> **GOAL OF THE EXERCISE**
Show, in full, each line of the data that contains "landingpage".
::::::
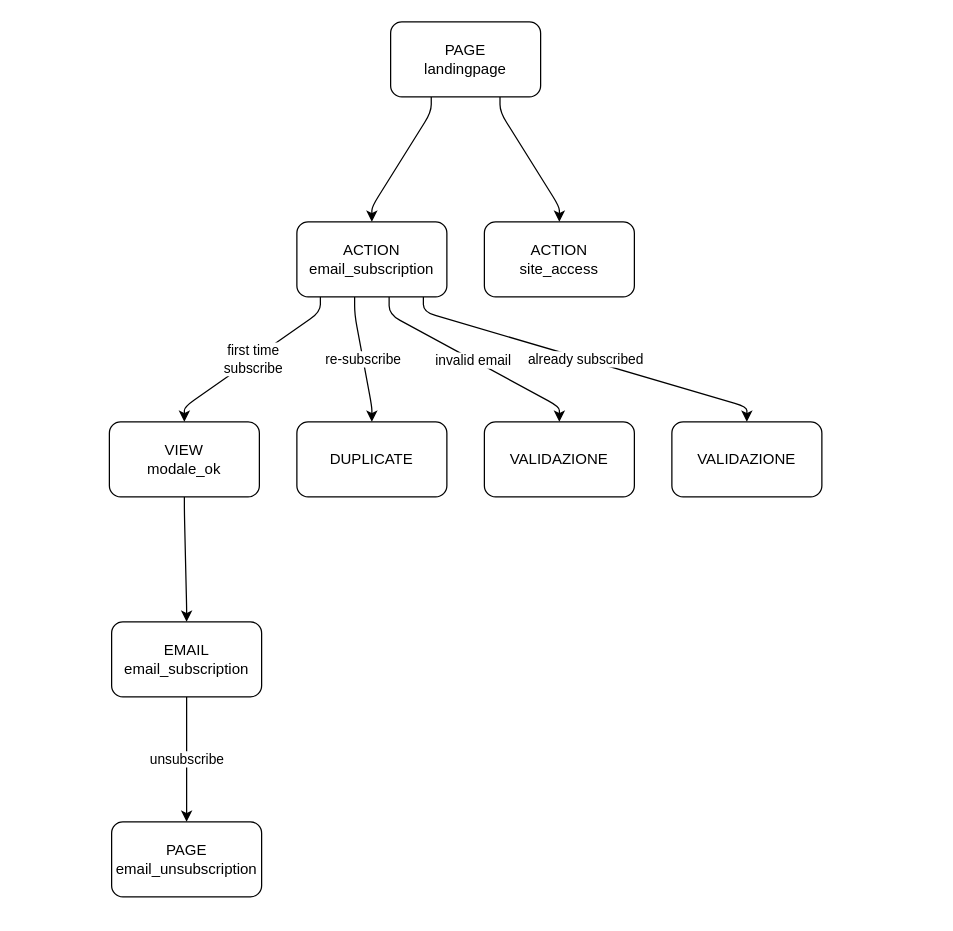
This is design/landingpage.drawio from Diquadro/TrickyDragons-Website, a draw.io file, before an edit. Source tidied: cells renumbered, new cells numbered last; positions are measured from the earlier drawing's top-left corner, leaving out a move shared by most shapes. Both pictures are drawn from the tidied source at 125%, with x=0, y=0 at pixel (109, 21).
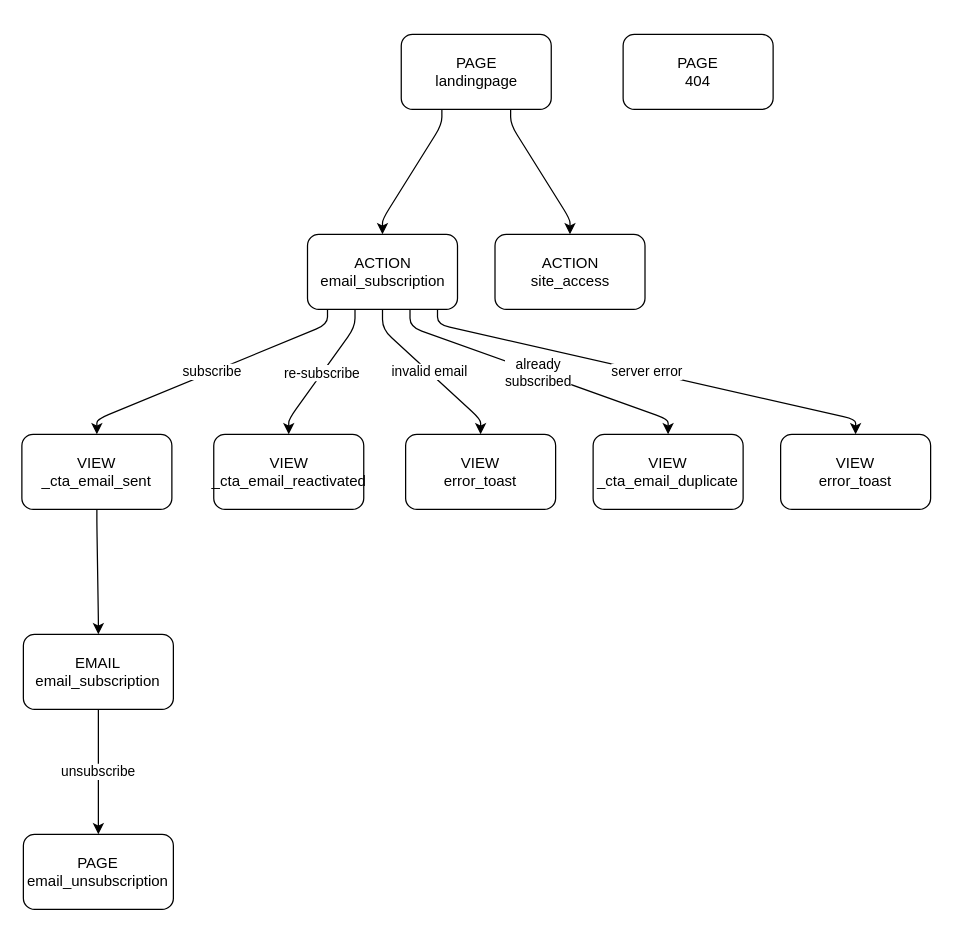
Above is the later version.

Diff of the diagram source:
```diff
@@
     <mxCell id="2" style="edgeStyle=none;html=1;noEdgeStyle=1;orthogonal=1;" parent="1" edge="1" source="3" target="8">
       <mxGeometry relative="1" as="geometry">
         <Array as="points">
-          <mxPoint x="257.5" y="72" />
-          <mxPoint x="210" y="148" />
+          <mxPoint x="266" y="82" />
+          <mxPoint x="218.5" y="158" />
         </Array>
       </mxGeometry>
     </mxCell>
     <mxCell id="3" value="PAGE&lt;br&gt;landingpage" style="rounded=1;whiteSpace=wrap;html=1;" parent="1" vertex="1">
-      <mxGeometry x="225" width="120" height="60" as="geometry" />
+      <mxGeometry x="233.5" y="10" width="120" height="60" as="geometry" />
     </mxCell>
-    <mxCell id="4" value="first time&lt;br&gt;subscribe" style="edgeStyle=none;html=1;noEdgeStyle=1;orthogonal=1;" parent="1" edge="1" source="8" target="10">
+    <mxCell id="4" value="subscribe" style="edgeStyle=none;html=1;noEdgeStyle=1;orthogonal=1;" parent="1" edge="1" source="8" target="10">
       <mxGeometry relative="1" as="geometry">
         <Array as="points">
-          <mxPoint x="168.8" y="232" />
-          <mxPoint x="60" y="308" />
+          <mxPoint x="174.5" y="242" />
+          <mxPoint x="-10" y="318" />
         </Array>
       </mxGeometry>
     </mxCell>
     <mxCell id="5" value="re-subscribe" style="edgeStyle=none;html=1;noEdgeStyle=1;orthogonal=1;" parent="1" edge="1" source="8" target="11">
       <mxGeometry x="0.01" relative="1" as="geometry">
         <Array as="points">
-          <mxPoint x="196.2" y="234" />
-          <mxPoint x="210" y="308" />
+          <mxPoint x="196.5" y="244" />
+          <mxPoint x="143.5" y="318" />
         </Array>
       </mxGeometry>
     </mxCell>
     <mxCell id="6" value="invalid email" style="edgeStyle=none;html=1;noEdgeStyle=1;orthogonal=1;" parent="1" edge="1" source="8" target="12">
       <mxGeometry relative="1" as="geometry">
         <Array as="points">
-          <mxPoint x="223.8" y="234" />
-          <mxPoint x="360" y="308" />
+          <mxPoint x="218.5" y="246" />
+          <mxPoint x="297" y="318" />
         </Array>
       </mxGeometry>
     </mxCell>
-    <mxCell id="7" value="already subscribed" style="edgeStyle=none;html=1;noEdgeStyle=1;orthogonal=1;" parent="1" edge="1" source="8" target="15">
+    <mxCell id="7" value="already&lt;br&gt;subscribed" style="edgeStyle=none;html=1;noEdgeStyle=1;orthogonal=1;" parent="1" edge="1" source="8" target="15">
       <mxGeometry relative="1" as="geometry">
         <Array as="points">
-          <mxPoint x="251.2" y="232" />
-          <mxPoint x="510" y="308" />
+          <mxPoint x="240.5" y="244" />
+          <mxPoint x="447" y="318" />
         </Array>
       </mxGeometry>
     </mxCell>
+    <mxCell id="19" value="server error" style="edgeStyle=none;html=1;noEdgeStyle=1;orthogonal=1;" parent="1" edge="1" source="8" target="20">
+      <mxGeometry relative="1" as="geometry">
+        <Array as="points">
+          <mxPoint x="262.5" y="242" />
+          <mxPoint x="597" y="318" />
+        </Array>
+      </mxGeometry>
+    </mxCell>
     <mxCell id="8" value="ACTION&lt;br&gt;email_subscription" style="rounded=1;whiteSpace=wrap;html=1;" parent="1" vertex="1">
-      <mxGeometry x="150" y="160" width="120" height="60" as="geometry" />
+      <mxGeometry x="158.5" y="170" width="120" height="60" as="geometry" />
     </mxCell>
     <mxCell id="9" style="edgeStyle=none;html=1;noEdgeStyle=1;orthogonal=1;" parent="1" edge="1" source="10" target="17">
       <mxGeometry relative="1" as="geometry">
         <Array as="points">
-          <mxPoint x="60" y="392" />
-          <mxPoint x="61.8" y="468" />
+          <mxPoint x="-10" y="402" />
+          <mxPoint x="-8.8" y="478" />
         </Array>
       </mxGeometry>
     </mxCell>
-    <mxCell id="10" value="VIEW&lt;br&gt;modale_ok" style="rounded=1;whiteSpace=wrap;html=1;" parent="1" vertex="1">
-      <mxGeometry y="320" width="120" height="60" as="geometry" />
+    <mxCell id="10" value="VIEW&lt;br&gt;_cta_email_sent" style="rounded=1;whiteSpace=wrap;html=1;" parent="1" vertex="1">
+      <mxGeometry x="-70" y="330" width="120" height="60" as="geometry" />
     </mxCell>
-    <mxCell id="11" value="DUPLICATE" style="rounded=1;whiteSpace=wrap;html=1;" parent="1" vertex="1">
-      <mxGeometry x="150" y="320" width="120" height="60" as="geometry" />
+    <mxCell id="11" value="VIEW&lt;br&gt;_cta_email_reactivated" style="rounded=1;whiteSpace=wrap;html=1;" parent="1" vertex="1">
+      <mxGeometry x="83.5" y="330" width="120" height="60" as="geometry" />
     </mxCell>
-    <mxCell id="12" value="VALIDAZIONE" style="rounded=1;whiteSpace=wrap;html=1;" parent="1" vertex="1">
-      <mxGeometry x="300" y="320" width="120" height="60" as="geometry" />
+    <mxCell id="12" value="VIEW&lt;br&gt;error_toast" style="rounded=1;whiteSpace=wrap;html=1;" parent="1" vertex="1">
+      <mxGeometry x="237" y="330" width="120" height="60" as="geometry" />
     </mxCell>
     <mxCell id="13" style="edgeStyle=none;html=1;noEdgeStyle=1;orthogonal=1;" parent="1" edge="1" source="3" target="14">
       <mxGeometry relative="1" as="geometry">
         <Array as="points">
-          <mxPoint x="312.5" y="72" />
-          <mxPoint x="360" y="148" />
+          <mxPoint x="321" y="82" />
+          <mxPoint x="368.5" y="158" />
         </Array>
       </mxGeometry>
     </mxCell>
     <mxCell id="14" value="ACTION&lt;br&gt;site_access" style="rounded=1;whiteSpace=wrap;html=1;" parent="1" vertex="1">
-      <mxGeometry x="300" y="160" width="120" height="60" as="geometry" />
+      <mxGeometry x="308.5" y="170" width="120" height="60" as="geometry" />
     </mxCell>
-    <mxCell id="15" value="VALIDAZIONE" style="rounded=1;whiteSpace=wrap;html=1;" parent="1" vertex="1">
-      <mxGeometry x="450" y="320" width="120" height="60" as="geometry" />
+    <mxCell id="15" value="VIEW&lt;br&gt;_cta_email_duplicate" style="rounded=1;whiteSpace=wrap;html=1;" parent="1" vertex="1">
+      <mxGeometry x="387" y="330" width="120" height="60" as="geometry" />
     </mxCell>
     <mxCell id="16" value="unsubscribe" style="edgeStyle=none;html=1;noEdgeStyle=1;orthogonal=1;" parent="1" edge="1" source="17" target="18">
       <mxGeometry relative="1" as="geometry">
         <Array as="points">
-          <mxPoint x="61.8" y="552" />
-          <mxPoint x="61.8" y="628" />
+          <mxPoint x="-8.8" y="562" />
+          <mxPoint x="-8.8" y="638" />
         </Array>
       </mxGeometry>
     </mxCell>
     <mxCell id="17" value="EMAIL&lt;br&gt;email_subscription" style="rounded=1;whiteSpace=wrap;html=1;" parent="1" vertex="1">
-      <mxGeometry x="1.8" y="480" width="120" height="60" as="geometry" />
+      <mxGeometry x="-68.8" y="490" width="120" height="60" as="geometry" />
     </mxCell>
     <mxCell id="18" value="PAGE&lt;br&gt;email_unsubscription" style="whiteSpace=wrap;html=1;rounded=1;" parent="1" vertex="1">
-      <mxGeometry x="1.8" y="640" width="120" height="60" as="geometry" />
+      <mxGeometry x="-68.8" y="650" width="120" height="60" as="geometry" />
     </mxCell>
+    <mxCell id="20" value="VIEW&lt;br&gt;error_toast" style="rounded=1;whiteSpace=wrap;html=1;" parent="1" vertex="1">
+      <mxGeometry x="537" y="330" width="120" height="60" as="geometry" />
+    </mxCell>
+    <mxCell id="21" value="PAGE&lt;br&gt;404" style="rounded=1;whiteSpace=wrap;html=1;" parent="1" vertex="1">
+      <mxGeometry x="411" y="10" width="120" height="60" as="geometry" />
+    </mxCell>
```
::::::
> **RESULT OF THE TASK**
This is design/landingpage.drawio from Diquadro/TrickyDragons-Website, a draw.io file, before an edit. Source tidied: cells renumbered, new cells numbered last; positions are measured from the earlier drawing's top-left corner, leaving out a move shared by most shapes. Both pictures are drawn from the tidied source at 125%, with x=0, y=0 at pixel (109, 21).
     <mxCell id="3" value="PAGE&lt;br&gt;landingpage" style="rounded=1;whiteSpace=wrap;html=1;" parent="1" vertex="1">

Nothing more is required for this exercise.